**WHAT THE EXERCISE ASKS**
Below are records. Return each one exactly as written.

**RECORDED INFORMATION**

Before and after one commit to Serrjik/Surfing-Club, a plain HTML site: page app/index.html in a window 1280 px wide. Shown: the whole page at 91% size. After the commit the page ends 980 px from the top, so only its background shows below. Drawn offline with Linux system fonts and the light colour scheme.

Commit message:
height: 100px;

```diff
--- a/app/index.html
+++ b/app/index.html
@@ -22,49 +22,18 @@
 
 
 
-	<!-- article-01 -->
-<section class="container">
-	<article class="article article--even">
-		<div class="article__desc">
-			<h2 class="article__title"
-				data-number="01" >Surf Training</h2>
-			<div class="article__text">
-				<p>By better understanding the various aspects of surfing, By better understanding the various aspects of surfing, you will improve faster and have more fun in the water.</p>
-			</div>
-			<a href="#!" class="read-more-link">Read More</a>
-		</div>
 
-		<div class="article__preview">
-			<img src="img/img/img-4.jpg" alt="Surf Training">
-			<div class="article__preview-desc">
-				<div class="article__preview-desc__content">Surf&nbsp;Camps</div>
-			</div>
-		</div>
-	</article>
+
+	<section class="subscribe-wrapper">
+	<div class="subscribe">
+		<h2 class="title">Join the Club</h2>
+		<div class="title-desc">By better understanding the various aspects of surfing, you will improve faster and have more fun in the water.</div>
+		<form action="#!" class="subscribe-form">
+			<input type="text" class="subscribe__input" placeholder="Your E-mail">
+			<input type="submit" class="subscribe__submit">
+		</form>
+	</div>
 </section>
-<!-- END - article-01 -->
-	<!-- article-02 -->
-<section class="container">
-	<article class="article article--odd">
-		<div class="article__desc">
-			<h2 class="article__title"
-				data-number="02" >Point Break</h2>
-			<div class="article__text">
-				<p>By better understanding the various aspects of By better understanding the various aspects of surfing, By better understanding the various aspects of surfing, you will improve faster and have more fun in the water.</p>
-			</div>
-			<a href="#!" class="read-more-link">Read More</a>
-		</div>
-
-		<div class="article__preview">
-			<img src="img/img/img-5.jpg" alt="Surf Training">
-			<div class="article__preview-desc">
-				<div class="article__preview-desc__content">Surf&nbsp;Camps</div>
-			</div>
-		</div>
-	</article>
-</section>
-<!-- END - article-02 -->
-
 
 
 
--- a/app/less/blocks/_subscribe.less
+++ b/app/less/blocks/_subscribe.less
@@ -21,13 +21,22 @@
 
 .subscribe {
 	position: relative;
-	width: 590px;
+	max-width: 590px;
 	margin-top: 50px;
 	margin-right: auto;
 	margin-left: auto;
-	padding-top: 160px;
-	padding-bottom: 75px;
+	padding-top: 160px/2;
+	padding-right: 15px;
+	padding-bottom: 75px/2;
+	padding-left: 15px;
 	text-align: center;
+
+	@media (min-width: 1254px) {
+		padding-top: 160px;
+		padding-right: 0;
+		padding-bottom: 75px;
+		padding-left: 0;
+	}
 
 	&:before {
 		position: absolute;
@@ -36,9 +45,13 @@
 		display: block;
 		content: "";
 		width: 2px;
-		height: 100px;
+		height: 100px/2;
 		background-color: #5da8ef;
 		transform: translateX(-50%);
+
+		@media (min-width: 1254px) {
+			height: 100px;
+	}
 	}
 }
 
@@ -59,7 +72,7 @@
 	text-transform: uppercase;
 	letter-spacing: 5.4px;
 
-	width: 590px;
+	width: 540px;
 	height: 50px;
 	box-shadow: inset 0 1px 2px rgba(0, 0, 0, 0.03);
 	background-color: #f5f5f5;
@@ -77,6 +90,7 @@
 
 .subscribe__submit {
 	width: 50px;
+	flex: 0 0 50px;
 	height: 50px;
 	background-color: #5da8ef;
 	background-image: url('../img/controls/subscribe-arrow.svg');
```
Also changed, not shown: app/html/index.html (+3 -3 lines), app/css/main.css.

**TASK RESPONSE**
Before and after one commit to Serrjik/Surfing-Club, a plain HTML site: page app/index.html in a window 1280 px wide. Shown: the whole page at 91% size. After the commit the page ends 980 px from the top, so only its background shows below. Drawn offline with Linux system fonts and the light colour scheme.

Commit message:
height: 100px;

```diff
--- a/app/index.html
+++ b/app/index.html
@@ -22,49 +22,18 @@
 
 
 
-	<!-- article-01 -->
-<section class="container">
-	<article class="article article--even">
-		<div class="article__desc">
-			<h2 class="article__title"
-				data-number="01" >Surf Training</h2>
-			<div class="article__text">
-				<p>By better understanding the various aspects of surfing, By better understanding the various aspects of surfing, you will improve faster and have more fun in the water.</p>
-			</div>
-			<a href="#!" class="read-more-link">Read More</a>
-		</div>
 
-		<div class="article__preview">
-			<img src="img/img/img-4.jpg" alt="Surf Training">
-			<div class="article__preview-desc">
-				<div class="article__preview-desc__content">Surf&nbsp;Camps</div>
-			</div>
-		</div>
-	</article>
+
+	<section class="subscribe-wrapper">
+	<div class="subscribe">
+		<h2 class="title">Join the Club</h2>
+		<div class="title-desc">By better understanding the various aspects of surfing, you will improve faster and have more fun in the water.</div>
+		<form action="#!" class="subscribe-form">
+			<input type="text" class="subscribe__input" placeholder="Your E-mail">
+			<input type="submit" class="subscribe__submit">
+		</form>
+	</div>
 </section>
-<!-- END - article-01 -->
-	<!-- article-02 -->
-<section class="container">
-	<article class="article article--odd">
-		<div class="article__desc">
-			<h2 class="article__title"
-				data-number="02" >Point Break</h2>
-			<div class="article__text">
-				<p>By better understanding the various aspects of By better understanding the various aspects of surfing, By better understanding the various aspects of surfing, you will improve faster and have more fun in the water.</p>
-			</div>
-			<a href="#!" class="read-more-link">Read More</a>
-		</div>
-
-		<div class="article__preview">
-			<img src="img/img/img-5.jpg" alt="Surf Training">
-			<div class="article__preview-desc">
-				<div class="article__preview-desc__content">Surf&nbsp;Camps</div>
-			</div>
-		</div>
-	</article>
-</section>
-<!-- END - article-02 -->
-
 
 
 
--- a/app/less/blocks/_subscribe.less
+++ b/app/less/blocks/_subscribe.less
@@ -21,13 +21,22 @@
 
 .subscribe {
 	position: relative;
-	width: 590px;
+	max-width: 590px;
 	margin-top: 50px;
 	margin-right: auto;
 	margin-left: auto;
-	padding-top: 160px;
-	padding-bottom: 75px;
+	padding-top: 160px/2;
+	padding-right: 15px;
+	padding-bottom: 75px/2;
+	padding-left: 15px;
 	text-align: center;
+
+	@media (min-width: 1254px) {
+		padding-top: 160px;
+		padding-right: 0;
+		padding-bottom: 75px;
+		padding-left: 0;
+	}
 
 	&:before {
 		position: absolute;
@@ -36,9 +45,13 @@
 		display: block;
 		content: "";
 		width: 2px;
-		height: 100px;
+		height: 100px/2;
 		background-color: #5da8ef;
 		transform: translateX(-50%);
+
+		@media (min-width: 1254px) {
+			height: 100px;
+	}
 	}
 }
 
@@ -59,7 +72,7 @@
 	text-transform: uppercase;
 	letter-spacing: 5.4px;
 
-	width: 590px;
+	width: 540px;
 	height: 50px;
 	box-shadow: inset 0 1px 2px rgba(0, 0, 0, 0.03);
 	background-color: #f5f5f5;
@@ -77,6 +90,7 @@
 
 .subscribe__submit {
 	width: 50px;
+	flex: 0 0 50px;
 	height: 50px;
 	background-color: #5da8ef;
 	background-image: url('../img/controls/subscribe-arrow.svg');
```
Also changed, not shown: app/html/index.html (+3 -3 lines), app/css/main.css.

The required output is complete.